Trial of 05.07.1932: Russian trial of Catholic priests held in Solovetsky Islands and Anzer Island, accused of „creation of an anti–Russian group that conducted anti–Russian agitation, clandestinely celebrated Mass and religious rites and maintained an illegal contact with a free worker for purposes of transmitting abroad information of an espionage character about the situation of Catholics in the Russia”. The prisoners were given prolonged sentences in concentration camp and spread them among the various Gułag camps.

AnzerLag: Russian concentration camp on the Anzer Island on White Sea. On the Island, 47 km2, belonging to Solovetsky Islands archipelago, Russians organised one of the first concentration camps in Russia (part of Solovetsky Islands concentratoin camp). In 1930ties c. 32 Catholic priests were held there most of who perished. (more on: en.wikipedia.org [access: 2014.12.20])

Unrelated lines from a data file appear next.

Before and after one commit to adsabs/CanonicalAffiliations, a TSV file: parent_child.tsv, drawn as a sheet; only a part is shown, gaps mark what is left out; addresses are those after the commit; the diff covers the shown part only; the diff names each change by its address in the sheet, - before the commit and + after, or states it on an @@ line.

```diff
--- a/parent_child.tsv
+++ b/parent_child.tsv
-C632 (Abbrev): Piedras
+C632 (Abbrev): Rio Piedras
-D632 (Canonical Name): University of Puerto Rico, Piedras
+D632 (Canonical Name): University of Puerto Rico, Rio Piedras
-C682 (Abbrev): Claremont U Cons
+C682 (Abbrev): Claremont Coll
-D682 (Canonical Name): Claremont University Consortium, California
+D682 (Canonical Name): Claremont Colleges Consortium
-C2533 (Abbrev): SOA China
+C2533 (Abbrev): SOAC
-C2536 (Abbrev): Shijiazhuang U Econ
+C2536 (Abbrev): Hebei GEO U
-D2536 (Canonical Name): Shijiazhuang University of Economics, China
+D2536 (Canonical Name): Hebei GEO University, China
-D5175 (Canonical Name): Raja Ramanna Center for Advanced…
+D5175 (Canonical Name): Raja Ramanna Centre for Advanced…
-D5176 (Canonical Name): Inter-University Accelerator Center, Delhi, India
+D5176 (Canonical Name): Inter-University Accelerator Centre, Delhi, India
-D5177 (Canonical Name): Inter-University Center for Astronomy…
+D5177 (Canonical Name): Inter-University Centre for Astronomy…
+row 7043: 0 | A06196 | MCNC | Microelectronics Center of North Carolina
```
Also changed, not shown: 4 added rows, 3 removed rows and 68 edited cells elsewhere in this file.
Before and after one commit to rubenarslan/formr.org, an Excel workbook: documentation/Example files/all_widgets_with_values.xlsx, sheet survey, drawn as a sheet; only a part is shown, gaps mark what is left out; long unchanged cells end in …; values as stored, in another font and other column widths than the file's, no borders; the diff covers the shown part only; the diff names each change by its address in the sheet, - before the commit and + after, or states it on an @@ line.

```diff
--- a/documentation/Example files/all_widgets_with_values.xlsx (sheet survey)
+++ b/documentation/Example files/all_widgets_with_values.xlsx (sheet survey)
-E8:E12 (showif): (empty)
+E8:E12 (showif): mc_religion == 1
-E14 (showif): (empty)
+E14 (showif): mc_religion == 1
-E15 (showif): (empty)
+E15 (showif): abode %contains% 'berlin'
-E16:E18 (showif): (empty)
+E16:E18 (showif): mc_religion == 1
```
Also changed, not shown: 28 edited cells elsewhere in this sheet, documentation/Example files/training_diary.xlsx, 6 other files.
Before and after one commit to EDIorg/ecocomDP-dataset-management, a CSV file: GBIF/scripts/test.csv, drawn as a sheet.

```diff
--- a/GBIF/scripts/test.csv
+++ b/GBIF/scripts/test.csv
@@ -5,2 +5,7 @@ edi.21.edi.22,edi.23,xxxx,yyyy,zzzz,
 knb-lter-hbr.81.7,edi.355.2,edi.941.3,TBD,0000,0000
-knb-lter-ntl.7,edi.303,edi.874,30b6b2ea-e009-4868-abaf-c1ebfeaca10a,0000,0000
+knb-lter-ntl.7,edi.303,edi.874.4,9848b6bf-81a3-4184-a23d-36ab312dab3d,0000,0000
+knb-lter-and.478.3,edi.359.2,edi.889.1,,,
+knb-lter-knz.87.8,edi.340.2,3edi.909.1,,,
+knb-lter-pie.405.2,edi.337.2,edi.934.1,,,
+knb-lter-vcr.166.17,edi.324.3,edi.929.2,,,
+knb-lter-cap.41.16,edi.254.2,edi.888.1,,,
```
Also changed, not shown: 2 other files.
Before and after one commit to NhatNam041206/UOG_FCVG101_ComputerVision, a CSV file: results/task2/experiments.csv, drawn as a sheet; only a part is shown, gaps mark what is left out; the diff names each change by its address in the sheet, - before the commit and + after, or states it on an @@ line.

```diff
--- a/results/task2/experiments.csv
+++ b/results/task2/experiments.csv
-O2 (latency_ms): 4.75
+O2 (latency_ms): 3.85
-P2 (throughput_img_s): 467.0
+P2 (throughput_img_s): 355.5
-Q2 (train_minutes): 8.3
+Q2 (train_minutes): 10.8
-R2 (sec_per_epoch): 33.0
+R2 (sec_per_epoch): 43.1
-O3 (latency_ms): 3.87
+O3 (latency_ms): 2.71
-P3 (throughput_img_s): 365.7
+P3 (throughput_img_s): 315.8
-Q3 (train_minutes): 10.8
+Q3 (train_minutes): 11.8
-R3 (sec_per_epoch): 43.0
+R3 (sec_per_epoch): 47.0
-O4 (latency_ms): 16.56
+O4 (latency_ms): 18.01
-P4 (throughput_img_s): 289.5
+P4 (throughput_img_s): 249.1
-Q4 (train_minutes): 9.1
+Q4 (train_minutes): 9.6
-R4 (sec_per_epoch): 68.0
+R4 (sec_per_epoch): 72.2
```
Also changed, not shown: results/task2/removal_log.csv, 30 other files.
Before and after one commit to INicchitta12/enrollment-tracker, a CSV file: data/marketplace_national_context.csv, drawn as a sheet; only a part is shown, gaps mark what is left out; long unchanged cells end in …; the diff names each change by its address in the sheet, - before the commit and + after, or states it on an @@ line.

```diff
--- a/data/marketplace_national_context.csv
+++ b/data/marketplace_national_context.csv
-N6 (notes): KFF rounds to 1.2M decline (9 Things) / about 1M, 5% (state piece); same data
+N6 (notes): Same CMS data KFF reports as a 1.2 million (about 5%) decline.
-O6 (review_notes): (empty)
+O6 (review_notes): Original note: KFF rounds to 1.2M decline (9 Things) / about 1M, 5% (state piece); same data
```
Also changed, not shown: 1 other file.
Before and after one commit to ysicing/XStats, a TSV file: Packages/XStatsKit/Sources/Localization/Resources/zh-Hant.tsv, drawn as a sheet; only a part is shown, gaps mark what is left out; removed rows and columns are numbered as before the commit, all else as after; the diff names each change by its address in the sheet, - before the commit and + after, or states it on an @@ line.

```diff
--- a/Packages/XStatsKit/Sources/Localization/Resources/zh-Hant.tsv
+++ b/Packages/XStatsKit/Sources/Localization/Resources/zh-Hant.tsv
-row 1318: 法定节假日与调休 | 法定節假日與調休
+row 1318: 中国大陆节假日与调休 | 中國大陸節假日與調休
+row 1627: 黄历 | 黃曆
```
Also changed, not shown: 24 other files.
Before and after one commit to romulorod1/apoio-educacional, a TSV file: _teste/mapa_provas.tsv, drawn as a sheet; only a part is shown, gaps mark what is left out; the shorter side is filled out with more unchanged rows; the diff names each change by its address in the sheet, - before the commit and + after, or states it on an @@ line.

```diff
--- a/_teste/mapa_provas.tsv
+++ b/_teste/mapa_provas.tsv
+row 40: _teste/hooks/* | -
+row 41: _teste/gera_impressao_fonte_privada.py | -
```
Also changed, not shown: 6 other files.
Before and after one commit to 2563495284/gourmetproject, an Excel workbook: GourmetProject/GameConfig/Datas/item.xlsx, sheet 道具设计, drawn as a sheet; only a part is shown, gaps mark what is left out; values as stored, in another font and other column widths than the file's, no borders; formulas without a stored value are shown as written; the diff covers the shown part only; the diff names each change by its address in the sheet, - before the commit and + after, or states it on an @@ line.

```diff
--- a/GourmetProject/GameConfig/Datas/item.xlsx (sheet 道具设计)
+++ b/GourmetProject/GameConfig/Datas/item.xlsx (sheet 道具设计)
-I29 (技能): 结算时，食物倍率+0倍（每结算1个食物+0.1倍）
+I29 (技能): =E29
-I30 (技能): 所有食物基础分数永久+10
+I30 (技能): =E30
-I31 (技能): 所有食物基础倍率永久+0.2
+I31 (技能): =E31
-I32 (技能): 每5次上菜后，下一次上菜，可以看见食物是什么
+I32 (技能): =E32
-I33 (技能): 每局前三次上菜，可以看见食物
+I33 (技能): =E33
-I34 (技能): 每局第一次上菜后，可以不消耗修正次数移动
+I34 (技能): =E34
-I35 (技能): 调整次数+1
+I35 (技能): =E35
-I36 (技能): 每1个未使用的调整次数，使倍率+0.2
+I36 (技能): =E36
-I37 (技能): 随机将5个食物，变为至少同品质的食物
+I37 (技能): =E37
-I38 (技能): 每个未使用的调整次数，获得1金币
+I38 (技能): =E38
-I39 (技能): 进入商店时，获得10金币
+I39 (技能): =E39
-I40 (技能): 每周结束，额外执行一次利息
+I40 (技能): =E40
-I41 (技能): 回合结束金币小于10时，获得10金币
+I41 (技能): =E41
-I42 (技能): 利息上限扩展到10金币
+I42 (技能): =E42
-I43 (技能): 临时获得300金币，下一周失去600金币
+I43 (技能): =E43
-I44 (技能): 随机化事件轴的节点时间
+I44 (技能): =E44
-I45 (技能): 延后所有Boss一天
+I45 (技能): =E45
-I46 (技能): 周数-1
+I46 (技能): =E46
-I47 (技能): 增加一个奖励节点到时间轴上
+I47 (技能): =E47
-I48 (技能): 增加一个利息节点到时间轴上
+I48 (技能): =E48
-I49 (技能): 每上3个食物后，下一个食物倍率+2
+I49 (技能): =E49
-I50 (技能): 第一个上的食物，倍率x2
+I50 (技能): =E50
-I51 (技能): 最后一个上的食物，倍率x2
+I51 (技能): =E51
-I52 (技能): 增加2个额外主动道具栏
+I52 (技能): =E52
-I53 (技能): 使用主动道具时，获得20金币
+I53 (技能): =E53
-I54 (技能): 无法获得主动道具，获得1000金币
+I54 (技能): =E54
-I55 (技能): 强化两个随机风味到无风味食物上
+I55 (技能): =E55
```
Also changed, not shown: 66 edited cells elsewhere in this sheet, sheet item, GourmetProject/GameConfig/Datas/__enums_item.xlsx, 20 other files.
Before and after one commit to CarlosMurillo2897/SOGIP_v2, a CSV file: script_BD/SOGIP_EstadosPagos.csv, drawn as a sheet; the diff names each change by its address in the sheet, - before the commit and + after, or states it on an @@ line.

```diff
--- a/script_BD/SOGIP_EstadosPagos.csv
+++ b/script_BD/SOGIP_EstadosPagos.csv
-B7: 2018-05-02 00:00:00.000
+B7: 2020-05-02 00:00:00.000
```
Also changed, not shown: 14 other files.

Gulag: Network of Russian slave labour concentration camps. At any given time up to 12 mln inmates where held in them, milions perished. (more on: pl.wikipedia.org [access: 2014.05.09], en.wikipedia.org [access: 2014.05.09])

sources

personal:
biographies.library.nd.edu [access: 2014.12.20], traditio.wiki [access: 2016.03.14]
bibliograhical:
„Fate of the Catholic clergy in USSR 1917‑39. Martyrology”, Roman Dzwonkowski, SAC, ed. Science Society KUL, 2003, Lublin
original images:
www.russiacristiana.org [access: 2014.12.20], pbc.biaman.pl [access: 2019.05.30]

LETTER to CUSTODIAN/ADMINISTRATOR

If you have an email client on your communicator/computer — such as Mozilla Thunderbird, Windows Mail or Microsoft Outlook, described at Wikipedia, among others  — try the link below, please:

LETTER to CUSTODIAN/ADMINISTRATOR

If however you do not run such a client or the above link is not active please send an email to the Custodian/Administrator using your account — in your customary email/correspondence engine — at the following address:

EMAIL ADDRESS

giving the following as the subject:

MARTYROLOGY: SZAWDZINIS Mieczyslav

To return to the biography press below: